→ **Aim of the task**
Whenever a line in the material below includes "account", copy that line.

→ **Listed records**

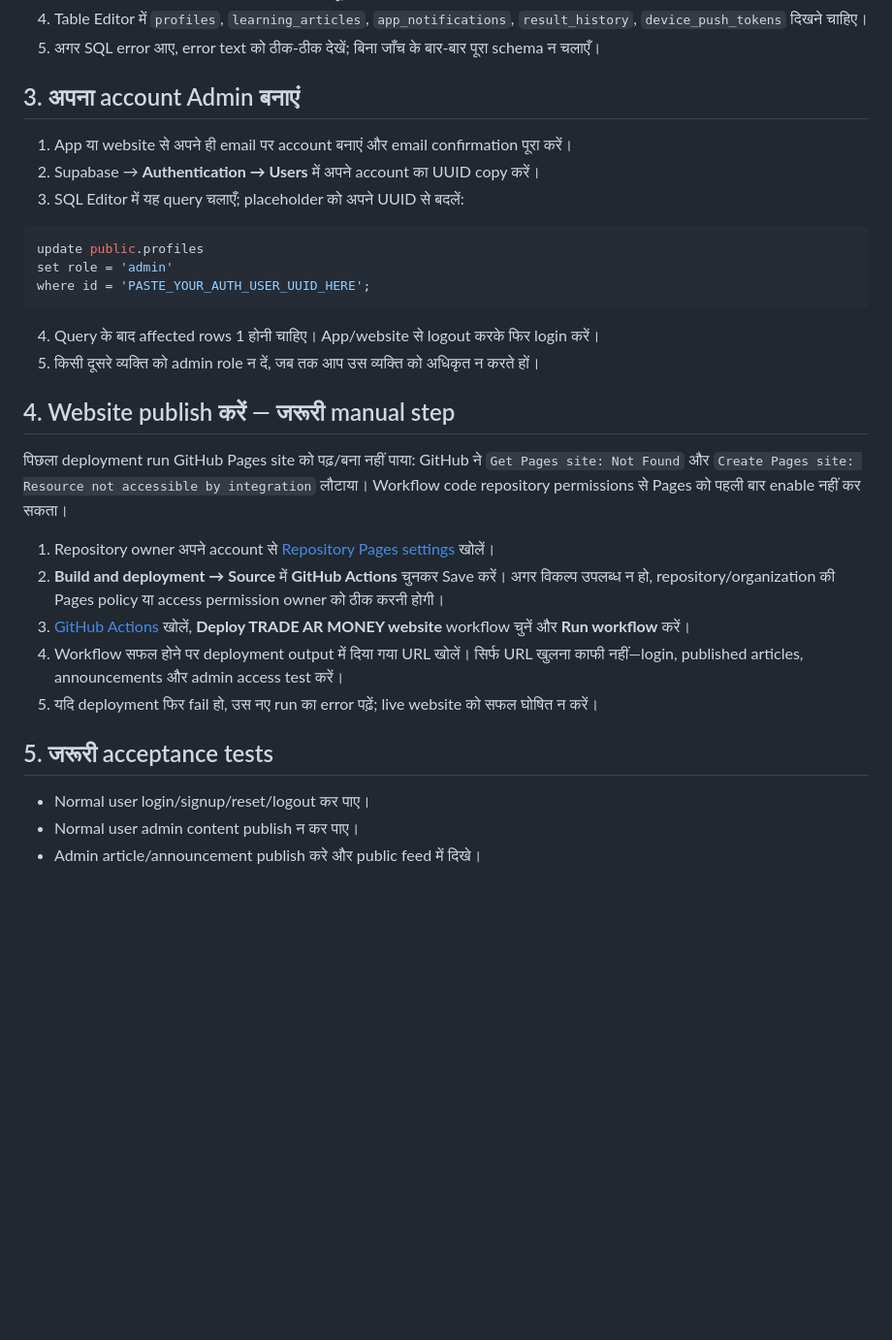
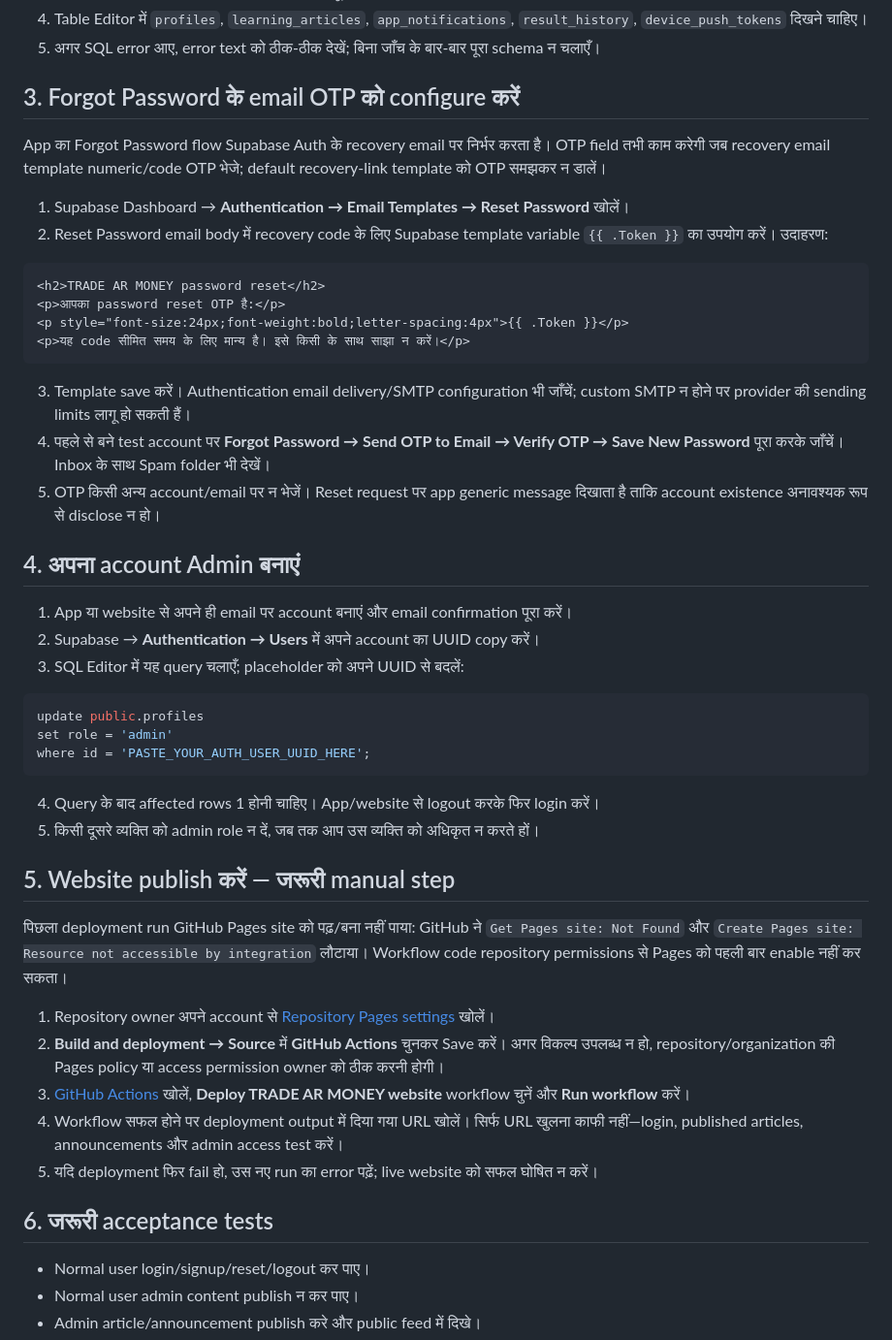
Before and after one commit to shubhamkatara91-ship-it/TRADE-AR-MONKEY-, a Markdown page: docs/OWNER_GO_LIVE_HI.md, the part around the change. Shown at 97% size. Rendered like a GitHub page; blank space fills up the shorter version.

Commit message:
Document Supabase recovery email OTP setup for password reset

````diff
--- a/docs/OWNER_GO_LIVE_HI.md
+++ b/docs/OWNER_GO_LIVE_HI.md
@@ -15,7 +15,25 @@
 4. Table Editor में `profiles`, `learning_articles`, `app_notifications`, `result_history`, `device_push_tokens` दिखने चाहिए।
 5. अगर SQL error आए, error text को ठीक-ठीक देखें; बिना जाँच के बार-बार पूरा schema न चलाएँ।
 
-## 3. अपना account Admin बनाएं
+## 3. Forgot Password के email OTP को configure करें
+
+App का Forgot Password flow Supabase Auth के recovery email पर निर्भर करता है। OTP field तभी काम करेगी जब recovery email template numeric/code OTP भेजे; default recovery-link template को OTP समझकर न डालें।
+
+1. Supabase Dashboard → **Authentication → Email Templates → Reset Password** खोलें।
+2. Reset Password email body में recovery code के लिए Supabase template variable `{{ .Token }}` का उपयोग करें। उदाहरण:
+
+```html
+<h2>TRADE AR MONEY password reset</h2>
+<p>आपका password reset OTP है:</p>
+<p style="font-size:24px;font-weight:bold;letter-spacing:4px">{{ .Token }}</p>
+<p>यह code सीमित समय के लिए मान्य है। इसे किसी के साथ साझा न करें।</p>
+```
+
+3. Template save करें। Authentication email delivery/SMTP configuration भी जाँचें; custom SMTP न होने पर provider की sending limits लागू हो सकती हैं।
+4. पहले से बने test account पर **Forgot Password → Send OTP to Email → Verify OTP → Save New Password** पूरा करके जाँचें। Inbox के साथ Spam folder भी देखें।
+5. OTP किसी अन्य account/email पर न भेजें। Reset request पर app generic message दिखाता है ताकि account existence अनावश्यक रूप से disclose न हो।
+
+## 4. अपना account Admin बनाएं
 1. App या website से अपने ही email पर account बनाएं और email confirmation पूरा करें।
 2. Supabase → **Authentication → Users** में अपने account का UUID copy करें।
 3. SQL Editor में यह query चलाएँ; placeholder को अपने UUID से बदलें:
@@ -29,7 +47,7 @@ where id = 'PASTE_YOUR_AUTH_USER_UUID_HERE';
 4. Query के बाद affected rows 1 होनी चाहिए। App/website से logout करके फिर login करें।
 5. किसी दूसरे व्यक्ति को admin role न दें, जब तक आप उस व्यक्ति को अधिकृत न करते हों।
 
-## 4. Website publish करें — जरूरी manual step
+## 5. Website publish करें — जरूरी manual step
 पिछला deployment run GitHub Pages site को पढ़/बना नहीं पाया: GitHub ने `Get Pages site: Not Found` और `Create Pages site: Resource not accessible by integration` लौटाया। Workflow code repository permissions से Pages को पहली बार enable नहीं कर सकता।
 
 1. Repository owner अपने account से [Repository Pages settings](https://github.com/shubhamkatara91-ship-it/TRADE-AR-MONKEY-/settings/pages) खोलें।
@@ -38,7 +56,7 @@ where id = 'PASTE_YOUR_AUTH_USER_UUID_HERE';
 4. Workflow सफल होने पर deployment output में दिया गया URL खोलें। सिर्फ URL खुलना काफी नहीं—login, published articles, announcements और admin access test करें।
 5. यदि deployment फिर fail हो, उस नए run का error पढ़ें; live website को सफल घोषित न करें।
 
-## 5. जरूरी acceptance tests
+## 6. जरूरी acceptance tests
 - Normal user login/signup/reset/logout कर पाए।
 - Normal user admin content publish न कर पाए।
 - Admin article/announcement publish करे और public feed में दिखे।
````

→ **Response**
-## 3. अपना account Admin बनाएं
+4. पहले से बने test account पर **Forgot Password → Send OTP to Email → Verify OTP → Save New Password** पूरा करके जाँचें। Inbox के साथ Spam folder भी देखें।
+5. OTP किसी अन्य account/email पर न भेजें। Reset request पर app generic message दिखाता है ताकि account existence अनावश्यक रूप से disclose न हो।
+## 4. अपना account Admin बनाएं
 1. App या website से अपने ही email पर account बनाएं और email confirmation पूरा करें।
 2. Supabase → **Authentication → Users** में अपने account का UUID copy करें।
 1. Repository owner अपने account से [Repository Pages settings](https://github.com/shubhamkatara91-ship-it/TRADE-AR-MONKEY-/settings/pages) खोलें।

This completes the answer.